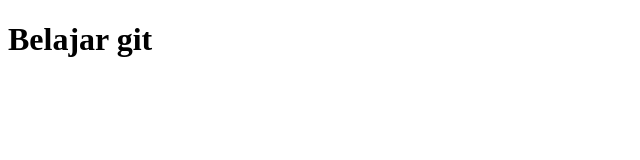
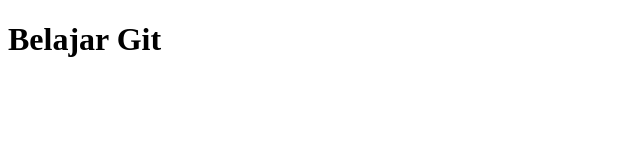
Before and after one commit to deonfatonah/Fany-Risti-Fatonah, a plain HTML site: page index.html in a window 1280 px wide. Shown: the full height of the page, 0-640 px from the left. Drawn offline with Linux system fonts and the light colour scheme.

Commit message:
Menambahkan H1

```diff
--- a/index.html
+++ b/index.html
@@ -7,6 +7,6 @@
     <title>Document</title>
 </head>
 <body>
- <h1>Belajar git</h1>
+   <h1>Belajar Git</h1>
 </body>
 </html>
```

Aim of the task
Print the listing verbatim; no pictures.

Task result
Before and after one commit to deonfatonah/Fany-Risti-Fatonah, a plain HTML site: page index.html in a window 1280 px wide. Shown: the full height of the page, 0-640 px from the left. Drawn offline with Linux system fonts and the light colour scheme.

Commit message:
Menambahkan H1

```diff
--- a/index.html
+++ b/index.html
@@ -7,6 +7,6 @@
     <title>Document</title>
 </head>
 <body>
- <h1>Belajar git</h1>
+   <h1>Belajar Git</h1>
 </body>
 </html>
```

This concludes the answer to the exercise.